University of Cambridge > Talks.cam > Isaac Newton Institute Seminar Series > The mathematics of charged liquid drops

The mathematics of charged liquid drops

Add to your list(s) Download to your calendar using vCal

If you have a question about this talk, please contact info@newton.ac.uk.

DNM - The mathematical design of new materials

In this talk, I will present an overview of recent analytical developments in the studies of equilibrium configurations of liquid drops in the presence of repulsive Coulombic forces. Due to the fundamental nature of Coulombic interaction, these problems arise in systems of very different physical nature and on vastly different scales: from femtometer scale of a single atomic nucleus to micrometer scale of droplets in electrosprays to kilometer scale of neutron stars. Mathematically, these problems all share a common feature that the equilibrium shape of a charged drop is determined by an interplay of the cohesive action of surface tension and the repulsive effect of long-range forces that favor drop fragmentation.
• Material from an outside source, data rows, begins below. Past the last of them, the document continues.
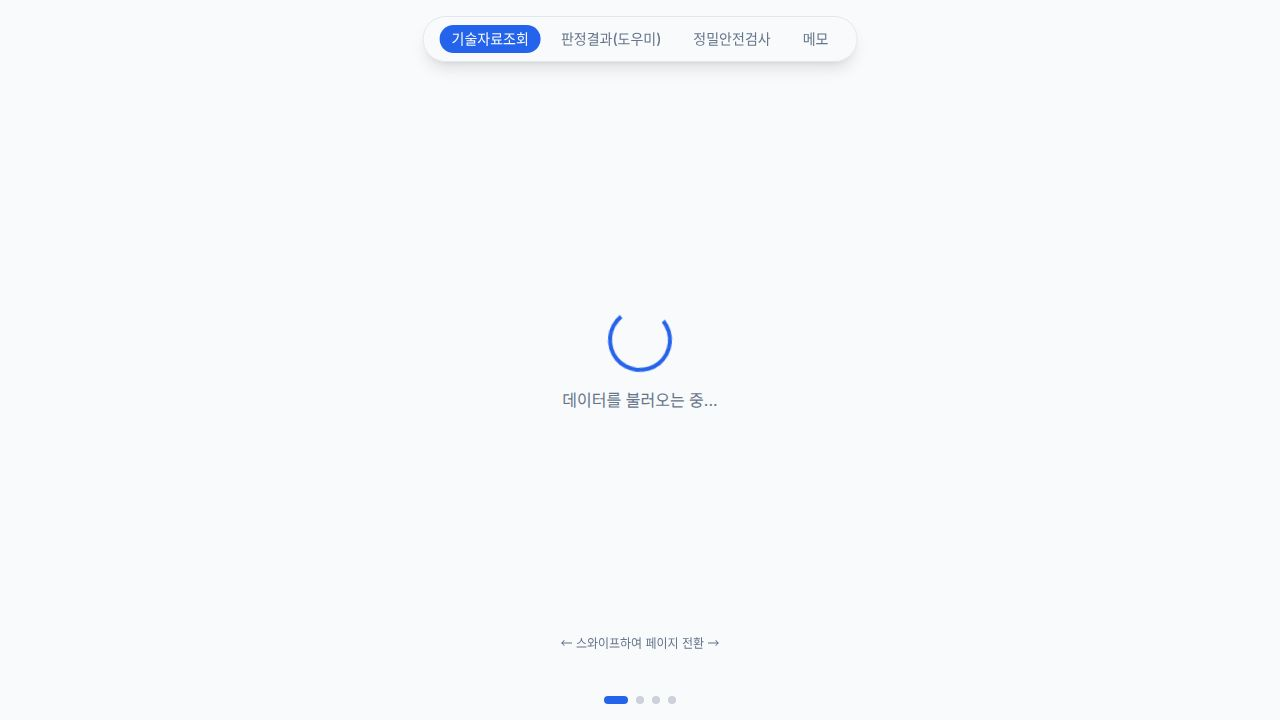
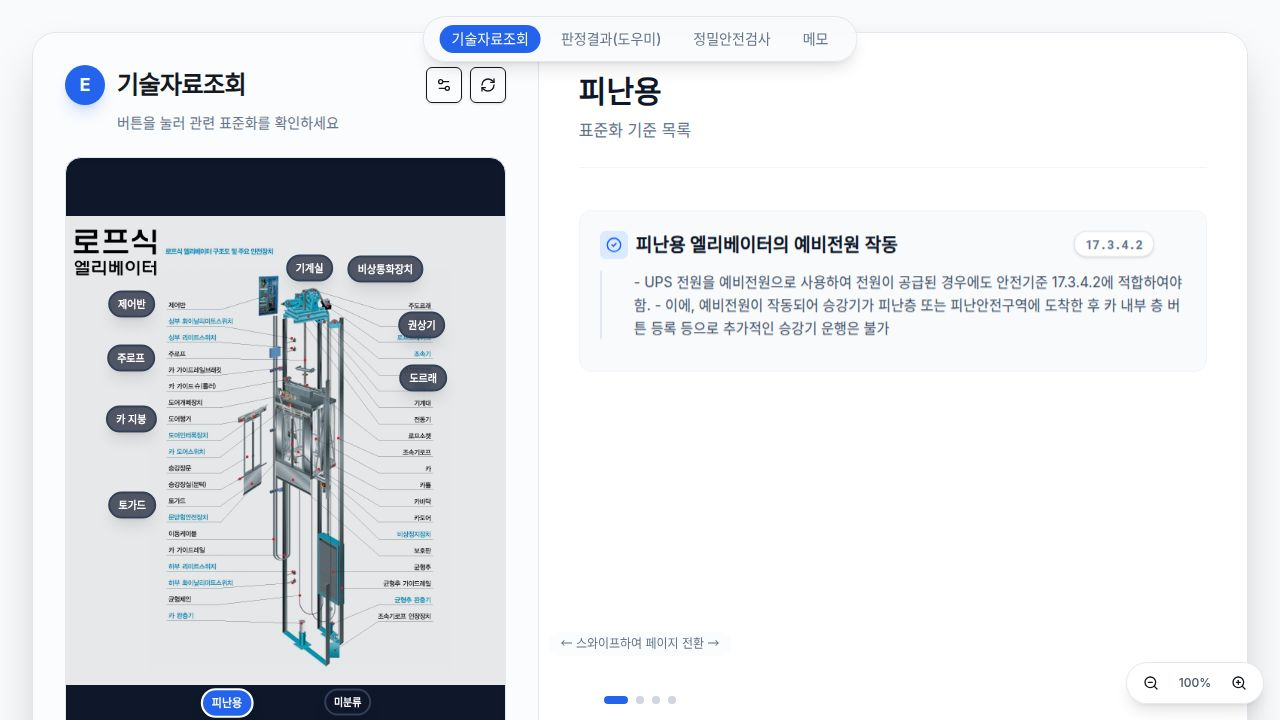
Improve image viewing performance by optimizing transitions
Modify ImageViewerComponent in judgment.tsx and memo.tsx to use willChange for transform properties, replacing potentially performance-hindering CSS transitions.

Replit-Commit-Author: Agent
Replit-Commit-Session-Id: 3319dbb9-3850-4929-a45c-e9787be34d76
Replit-Commit-Checkpoint-Type: full_checkpoint
Replit-Commit-Event-Id: 57b6a17a-24d2-434c-a191-f1aed1c5a954
Replit-Commit-Screenshot-Url: https://storage.googleapis.com/screenshot-production-us-central1/716f116c-b55f-4b8d-924a-f191a57abe1a/3319dbb9-3850-4929-a45c-e9787be34d76/tB9H96d

diff --git a/client/src/pages/judgment.tsx b/client/src/pages/judgment.tsx
@@ -185,7 +185,7 @@ function ImageViewerComponent({
             maxHeight: '100%', 
             objectFit: 'contain',
             transform: `scale(${imageViewer.zoom}) translate(${imageViewer.panX / imageViewer.zoom}px, ${imageViewer.panY / imageViewer.zoom}px)`,
-            transition: isPanning.current ? 'none' : 'transform 0.1s ease-out',
+            willChange: 'transform',
             pointerEvents: 'none',
             userSelect: 'none'
           }}

diff --git a/client/src/pages/memo.tsx b/client/src/pages/memo.tsx
@@ -178,7 +178,7 @@ function ImageViewerComponent({
             maxHeight: '100%', 
             objectFit: 'contain',
             transform: `scale(${imageViewer.zoom}) translate(${imageViewer.panX / imageViewer.zoom}px, ${imageViewer.panY / imageViewer.zoom}px)`,
-            transition: isPanning.current ? 'none' : 'transform 0.1s ease-out',
+            willChange: 'transform',
             pointerEvents: 'none',
             userSelect: 'none'
           }}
More generally, these problems present a prime example of problems of energy driven pattern formation via a competition of long-range attraction and long-range repulsion. In the talk, I will focus on two classical models – Gamow's liquid drop model of an atomic nucleus and Rayleigh's model of perfectly conducting liquid drops. Surprisingly, despite a very similar physical background these two models exhibit drastically different mathematical properties. I will discuss the basic questions of existence vs. non-existence, as well as some qualitative properties of global energy minimizers in these models, and present the current state of the art for this class of geometric problems of calculus of variations.

This talk is part of the Isaac Newton Institute Seminar Series series.

Tell a friend about this talk:

This talk is included in these lists:

Note that ex-directory lists are not shown.

 

© 2006-2019 Talks.cam, University of Cambridge. Contact Us | Help and Documentation | Privacy and Publicity